One of the deeply amusing aspects of food politics in America is how easy it is to identify anti-industry stances and market to them. There is pretty much no limit on how operations – from local food stands to multinational corporations – will quickly seize on the moral outrage of the week to make buck. From locavores to additive paranoiacs, someone stands ready to sell you what you want.
As I was cruising around the Ralphs today, getting my usual Sunday shopping wrapped up (cheap organic kale, check; small apples, check; yogurt for breakfast, check), I kept noticing something about the food packaging, especially on the promotional endcap areas. First, there is a massive increase in the color combination of bright eco-symbol green text (usually with some organic symbology like trees, grasses, a sun, etc.) (not to be confused with J.R.R. Tolkien’s great observation about writing a green sun and the craft of fantasy writing, but I digress…) on a crisp white background, often with a coffee brown band or bottom to invoke earth and dirt. It’s all freshness and greeness and stuff that just grows, tra la! Even your box of shredded, processed Wheat Thins imitator crackers must seem to be newly harvested by organic elves under a super moon whilst performing interpretive dance. Or whatnot.
Next, I noticed that the products themselves are promoting what they aren’t more than what the are, in a clear appeal to paranoia about food impurities and “toxins”. They are gluten free, sugar free, wheat free, pesticide free, containing only organic chicken waste parts, organic coconut flavorings, and so forth, often touting the absence of a food ingredient that has never been a part of the product, but which has become a buzz word.
(I’m fully expecting any day now that someone is going to market a box (100% post-recycle waste, of course, and printed with biodegradable, non-toxic soy-based inks, naturally) that contains only air, the product being completely free of all substance and is, thereby, “pure” and “free” of toxins. You simply open the box, mime emptying the contents onto your plate, start meditating, and focus on the concept of the perfect product, avoiding empty calories, sugar, gluten, animal products, soy, and unfair labor practices.)
Ralphs’ in-house brand for this kind of marketing is “Simple Truth,” a name that captures the dual nature of the current upper-income food obsessions. It wants to evoke emotional reactions that translate into unsubstantiated belief about the simplicity and truthfulness of the products being sold. Simple = natural = not processed. Truth = = personal relationship and connection = local. It’s a marketing facsimile of a simpler, more natural and friendly time, when everyone was a denizen of Lake Woebegone, and we were all nice, solid, yeoman farmers who dealt with each other honestly.

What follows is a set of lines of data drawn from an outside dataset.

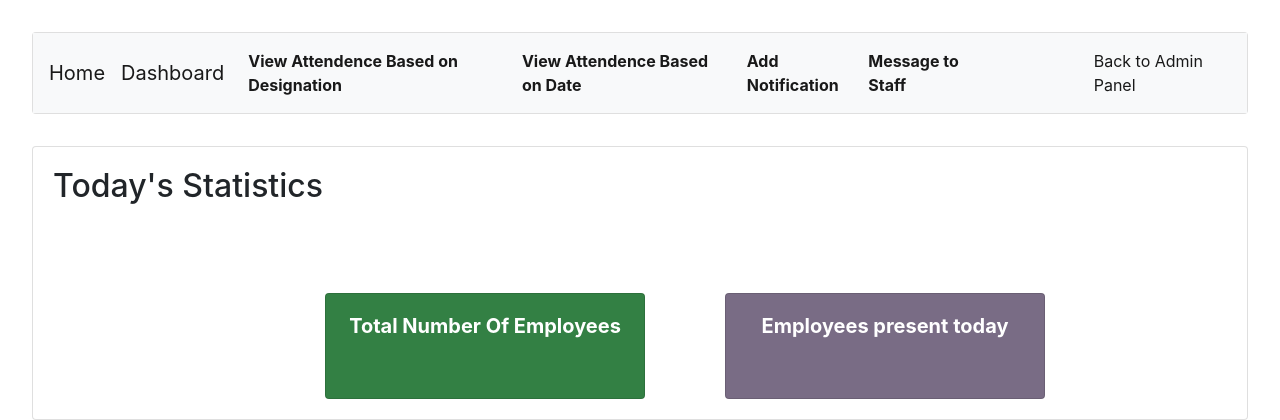
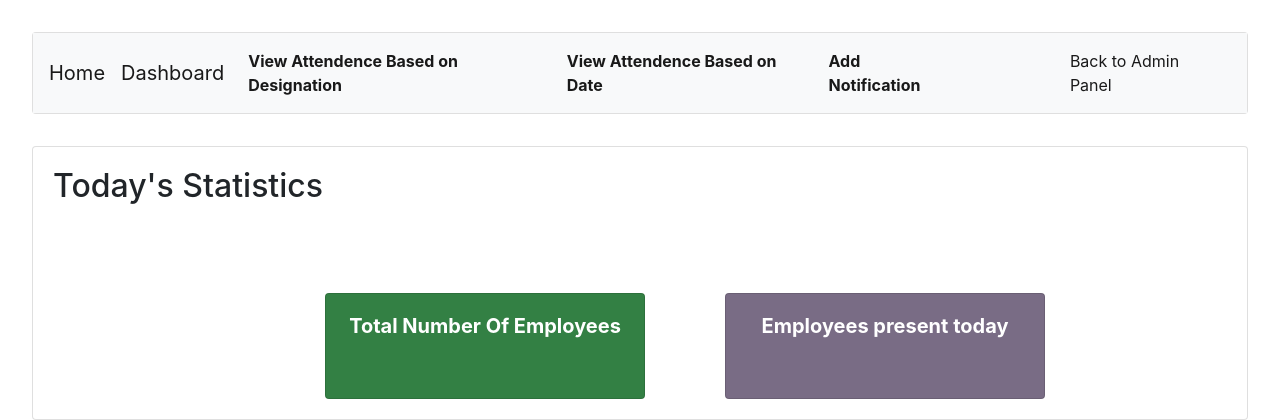
Before and after one commit to Marin-Tony/attendance-system-using-face-detection, a Django app: template recognition/templates/recognition/view_attendance_home.html in a window 1280 px wide; the page is wider, and only the part inside the window is pictured. Shown: the top 420 px of that part. Run offline with Django 3.2, Linux system fonts and the light colour scheme; the template is opened without the code that fills it, so the values that code supplies are empty; some libraries are stand-ins or nearby versions.

Commit message:
Update view_attendance_home.html

```diff
--- a/recognition/templates/recognition/view_attendance_home.html
+++ b/recognition/templates/recognition/view_attendance_home.html
@@ -38,10 +38,6 @@
         <a class="nav-link" href="{%url 'add_notification' %}"><b>Add Notification </b></a>
       </li>
 
-      <li class="nav-item active">
-        <a class="nav-link" href="{%url 'mesg_staff' %}"><b>Message to Staff </b></a>
-      </li>
-
 
 
          <li class="nav-item active" style="padding-left: 100px">
@@ -52,13 +48,8 @@
   </div>
 </nav>
 </div>
-
-
-
-  <div class="card" style="margin-top: 2em; margin-left: 2em; margin-right: 2em; margin-bottom: 2em;">
+<div class="card" style="margin-top: 2em; margin-left: 2em; margin-right: 2em; margin-bottom: 2em;">
     <div class="card-body">
-
-
 <h2> Today's Statistics </h2>
  	<div class="row" style="margin-left: 12em">
 <div class="card" style="width: 20em; background-color: #338044; text-align : center; margin-left: 5em; margin-top: 5em; color: white;">
@@ -82,20 +73,9 @@
 
 </div>
 </div>
-
-
-
-
-
-
-
-
-  <div class="card" style="margin-top: 2em; margin-left: 2em; margin-right: 2em; margin-bottom: 2em;">
-    <div class="card-body">
-
-
-
-  <div class="row" >
+<div class="card" style="margin-top: 2em; margin-left: 2em; margin-right: 2em; margin-bottom: 2em;">
+<div class="card-body">
+ <div class="row" >
 <div class="col-md-6">
 <h2> Last Week </h2>
     <div class="card" style="width: 50em;">
@@ -104,10 +84,6 @@
     <p class="card-text" style="text-align: center;">Number of employees present each day</p>
   </div>
 </div>
-
-
-
-
 
 </div>
 <div class="col-md-6">
```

The restaurant culture’s version of this is touting local sourcing (or just sourcing) of menu ingredients, with the haughty sniff that if you won’t go to these places and pay their rather steep prices, you not only don’t care about your own health, you also don’t care about the health of local food producers. Will nobody think of the baby eggplant! That the food may be grossly overpriced, taste like Fresno, and be served in a desultory and arrogant manner doesn’t seem to register.

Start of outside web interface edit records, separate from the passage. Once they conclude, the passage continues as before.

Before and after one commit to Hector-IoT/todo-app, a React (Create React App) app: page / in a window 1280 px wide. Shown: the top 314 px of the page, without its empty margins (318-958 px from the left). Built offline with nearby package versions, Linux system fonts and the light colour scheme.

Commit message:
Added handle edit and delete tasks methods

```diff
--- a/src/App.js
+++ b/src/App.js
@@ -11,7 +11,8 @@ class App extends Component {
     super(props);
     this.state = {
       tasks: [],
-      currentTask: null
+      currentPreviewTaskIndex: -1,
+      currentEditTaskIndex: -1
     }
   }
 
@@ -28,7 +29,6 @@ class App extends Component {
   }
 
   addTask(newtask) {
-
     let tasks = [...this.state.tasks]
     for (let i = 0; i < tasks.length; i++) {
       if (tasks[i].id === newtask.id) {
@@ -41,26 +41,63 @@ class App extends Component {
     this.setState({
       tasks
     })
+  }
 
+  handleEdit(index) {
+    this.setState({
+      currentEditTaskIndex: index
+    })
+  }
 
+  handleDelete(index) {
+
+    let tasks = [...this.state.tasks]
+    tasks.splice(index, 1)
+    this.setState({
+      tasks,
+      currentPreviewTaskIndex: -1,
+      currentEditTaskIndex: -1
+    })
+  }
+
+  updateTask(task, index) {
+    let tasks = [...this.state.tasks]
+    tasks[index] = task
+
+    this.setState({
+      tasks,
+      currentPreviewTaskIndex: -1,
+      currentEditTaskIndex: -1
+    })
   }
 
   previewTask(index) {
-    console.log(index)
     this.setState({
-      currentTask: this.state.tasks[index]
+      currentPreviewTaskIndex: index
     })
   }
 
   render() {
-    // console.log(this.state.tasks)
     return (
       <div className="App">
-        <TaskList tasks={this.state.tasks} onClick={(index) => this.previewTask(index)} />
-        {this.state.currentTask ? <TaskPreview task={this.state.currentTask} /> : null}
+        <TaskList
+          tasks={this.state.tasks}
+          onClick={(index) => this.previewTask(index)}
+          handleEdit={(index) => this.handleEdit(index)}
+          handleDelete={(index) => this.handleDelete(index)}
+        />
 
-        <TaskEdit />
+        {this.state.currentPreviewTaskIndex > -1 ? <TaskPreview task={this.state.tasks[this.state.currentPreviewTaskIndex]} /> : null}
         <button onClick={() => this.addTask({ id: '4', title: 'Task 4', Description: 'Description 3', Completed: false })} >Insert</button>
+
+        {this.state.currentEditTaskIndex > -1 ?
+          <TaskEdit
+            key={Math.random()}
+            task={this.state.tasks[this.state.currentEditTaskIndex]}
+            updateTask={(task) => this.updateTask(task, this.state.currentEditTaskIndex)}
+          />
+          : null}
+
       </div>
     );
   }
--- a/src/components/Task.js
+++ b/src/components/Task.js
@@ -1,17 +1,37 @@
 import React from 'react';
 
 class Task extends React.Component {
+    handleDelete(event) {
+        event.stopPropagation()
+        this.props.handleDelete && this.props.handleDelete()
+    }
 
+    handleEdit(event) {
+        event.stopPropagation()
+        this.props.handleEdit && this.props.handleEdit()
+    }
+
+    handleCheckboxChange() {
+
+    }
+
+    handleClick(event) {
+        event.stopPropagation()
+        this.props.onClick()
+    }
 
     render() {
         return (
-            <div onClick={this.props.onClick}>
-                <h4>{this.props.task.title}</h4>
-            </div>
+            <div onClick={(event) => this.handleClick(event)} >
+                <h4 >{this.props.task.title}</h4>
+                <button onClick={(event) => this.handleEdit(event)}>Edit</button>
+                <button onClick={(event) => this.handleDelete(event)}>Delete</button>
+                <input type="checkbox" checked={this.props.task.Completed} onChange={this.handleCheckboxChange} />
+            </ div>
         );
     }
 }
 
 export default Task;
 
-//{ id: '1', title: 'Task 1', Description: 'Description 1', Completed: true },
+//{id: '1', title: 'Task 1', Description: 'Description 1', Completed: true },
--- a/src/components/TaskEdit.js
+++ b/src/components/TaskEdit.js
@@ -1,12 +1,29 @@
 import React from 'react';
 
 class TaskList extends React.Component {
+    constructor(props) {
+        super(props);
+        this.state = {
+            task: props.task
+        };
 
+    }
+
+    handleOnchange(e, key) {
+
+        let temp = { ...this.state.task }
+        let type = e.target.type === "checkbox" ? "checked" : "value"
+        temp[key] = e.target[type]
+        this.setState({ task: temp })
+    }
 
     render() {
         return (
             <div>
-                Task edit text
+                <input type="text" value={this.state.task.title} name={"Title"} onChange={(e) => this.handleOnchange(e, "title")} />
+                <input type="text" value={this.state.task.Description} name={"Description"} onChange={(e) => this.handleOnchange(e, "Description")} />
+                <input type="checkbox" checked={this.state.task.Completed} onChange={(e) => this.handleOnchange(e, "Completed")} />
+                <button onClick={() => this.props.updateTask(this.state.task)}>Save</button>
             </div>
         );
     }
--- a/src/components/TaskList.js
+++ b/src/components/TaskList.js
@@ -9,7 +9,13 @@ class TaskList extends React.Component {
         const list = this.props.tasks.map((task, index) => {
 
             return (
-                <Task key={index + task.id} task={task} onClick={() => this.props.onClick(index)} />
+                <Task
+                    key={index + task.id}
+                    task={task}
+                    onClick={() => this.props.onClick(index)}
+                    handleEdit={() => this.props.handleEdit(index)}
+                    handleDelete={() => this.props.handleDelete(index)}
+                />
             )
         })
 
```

The point here is that paranoia is profitable. The neurotic obsession with being opposed to the operations of the food industry (which, when you get right down to it, is the real complaint) which manifests itself in specific health claims about the presence or absence of certain qualities in food items (it is organic, it does not contain HFCS, etc.) simply creates a new market segment to sell to. A few strident wackos on the fringe may refuse to buy these products, but most consumers will simply go as far up market as their wallets will allow and will buy the most exclusive, expensive and (seemingly) “healthy” product they can find – whether it’s Ralphs Simple Truth brand canned beans or a locally produced raw milk cheese that possesses the “terroir” of the creamery that produced it. Identifying the general market of paranoia and confusion of media “health” claims with actual science creates new profit opportunities. This new market then gets segmented base on consumer profiles and shopping use cases. The food industry will sell us the food that will save us from the evils of the food industry.
As long as you can pay for it, they will sell you whatever you want.